“The revelations that company executives did not know the details of a key flight control system are disturbing. It shows that we need a sea-change in the analysis that is required at both the FAA and at any company manufacturing aerospace equipment. Only the best engineering process – one that requires the right technical expertise, robust system analysis, and an ample amount of time and oversight – will ensure the U.S. remains the leader in aviation and aviation safety.
“Legislation the Senate Commerce Committee will consider this week will include two major changes needed to strengthen the aircraft certification process:
“First, the legislation strengthens the certification process under the Changed Product Rule by mandating a comprehensive systems-level analysis, which will help uncover problems like the ones we saw with the 737 MAX and make sure new technology is properly assessed.

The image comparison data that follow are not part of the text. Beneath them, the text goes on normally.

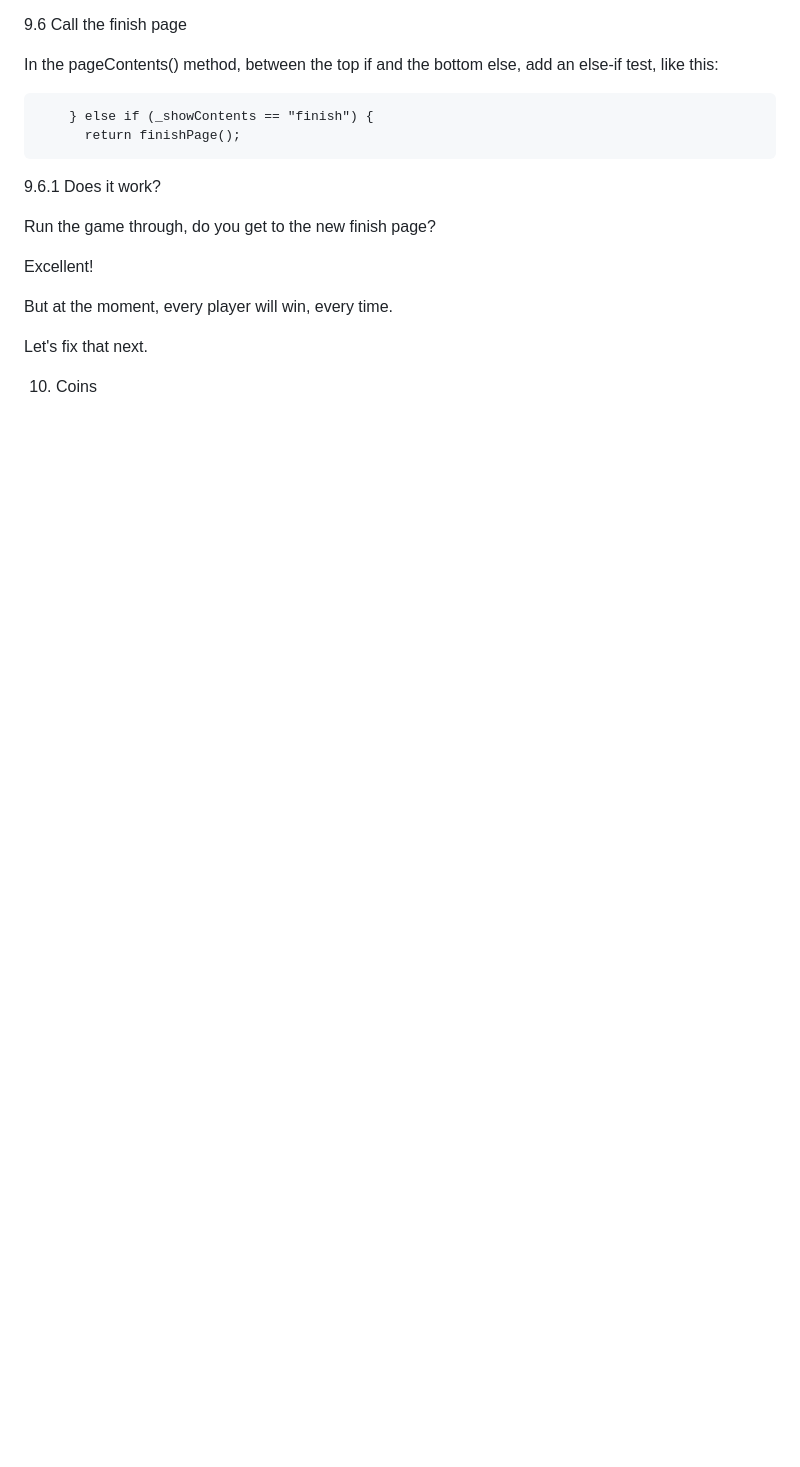
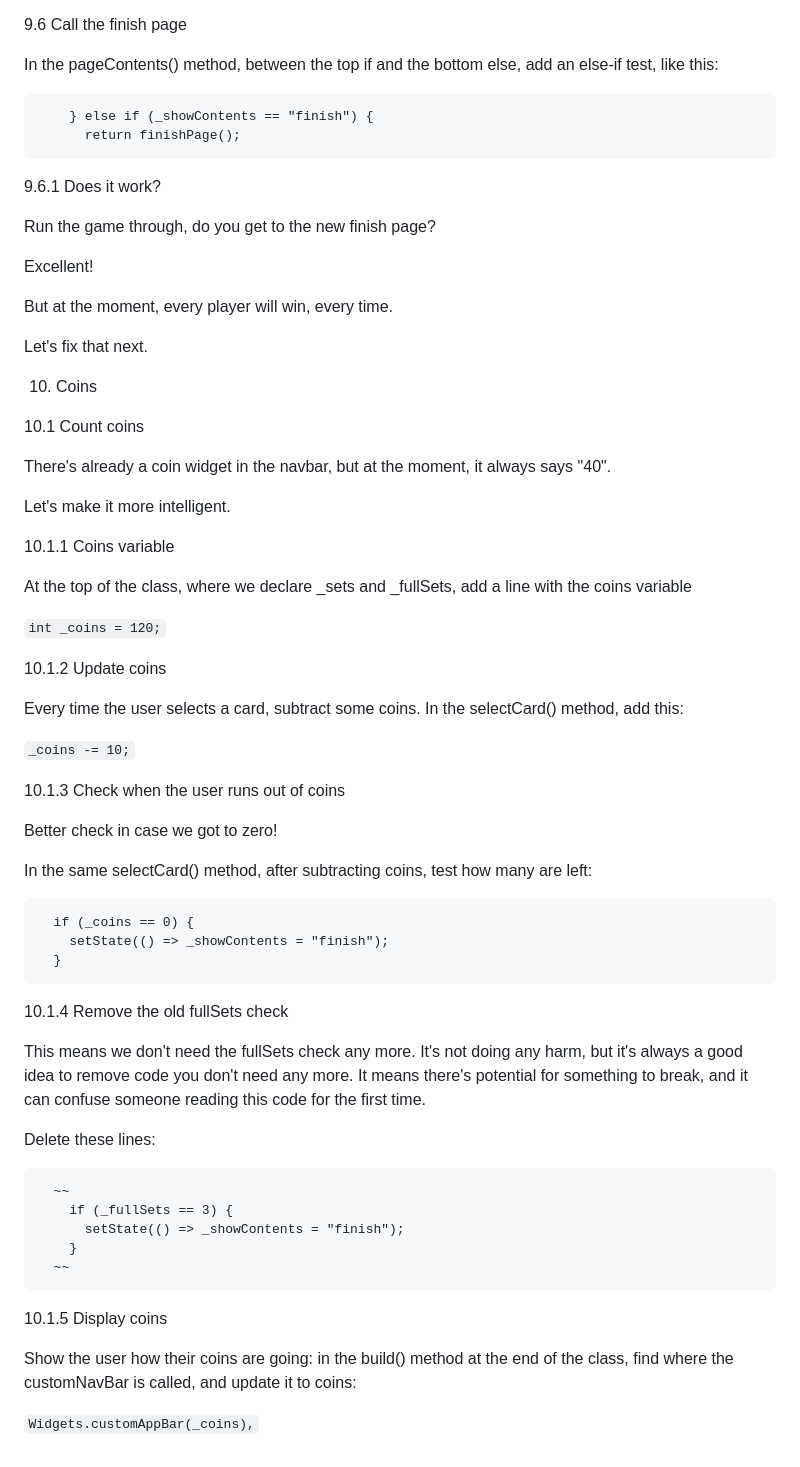
Before and after one commit to fflowio/mobile_game, a Markdown page: README.md, the part around the change printed below. GitHub-like rendering; blank space fills up the shorter version.

Commit message:
Coin logic

````diff
--- a/README.md
+++ b/README.md
@@ -862,3 +883,56 @@ But at the moment, every player will win, every time.
 Let's fix that next.
 
 10. Coins
+
+10.1 Count coins
+
+There's already a coin widget in the navbar, but at the moment, it always says "40".
+
+Let's make it more intelligent.
+
+10.1.1 Coins variable
+
+At the top of the class, where we declare _sets and _fullSets, add a line with the coins variable
+
+```int _coins = 120;```
+
+10.1.2 Update coins
+
+Every time the user selects a card, subtract some coins. In the selectCard() method, add this:
+
+```_coins -= 10;```
+
+10.1.3 Check when the user runs out of coins
+
+Better check in case we got to zero!
+
+In the same selectCard() method, after subtracting coins, test how many are left:
+
+```
+  if (_coins == 0) {
+    setState(() => _showContents = "finish");
+  }
+```
+
+10.1.4 Remove the old fullSets check
+
+This means we don't need the fullSets check any more. It's not doing any harm, but it's always
+a good idea to remove code you don't need any more. It means there's potential for something
+to break, and it can confuse someone reading this code for the first time.
+
+Delete these lines:
+
+```
+  ~~
+    if (_fullSets == 3) {
+      setState(() => _showContents = "finish");
+    }
+  ~~
+```
+
+10.1.5 Display coins
+
+Show the user how their coins are going: in the build() method at the end of the class, find
+where the customNavBar is called, and update it to coins:
+
+```Widgets.customAppBar(_coins),```
````
Also changed, not shown: other parts of README.md (+22 -1 lines), img_6.png (added), 2 other files.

“And second, a new oversight board of cutting-edge technology experts from leading research agencies outside the FAA — like NASA, the Air Force, and Volpe — will advise the FAA on assessments and analysis that are required to certify new and novel aircraft designs.
“Aerospace line engineers have the safety knowledge and are doing the job – executives need to listen to them.”
Cantwell has introduced multiple pieces of legislation to codify expert recommendations into law to improve aviation safety. In October 2019, she introduced a bill to implement aviation safety recommendations from the NTSB, U.S. Department of Transportation’s Office of Inspector General (DOT IG), and the International Civil Aviation Organization (ICAO) that seek to address challenges related to increased automation in commercial aircraft cockpits, as well as how pilots respond to flight deck alerts and uncommanded flight control inputs.
Earlier this year, she introduced bipartisan legislation to create one-year paid aerospace policy fellowship roles for graduate and post-graduate students in Congress, at the FAA, and in other federal agencies to help build a pool of talent conversant in emerging technologies for the FAA and Congress to draw from as they make policy in the aviation sector. She also introduced bipartisan legislation to authorize the FAA to work with other countries to strengthen pilot training standards and enable the International Civil Aviation Organization (ICAO) to further enhance worldwide aviation safety and training standards.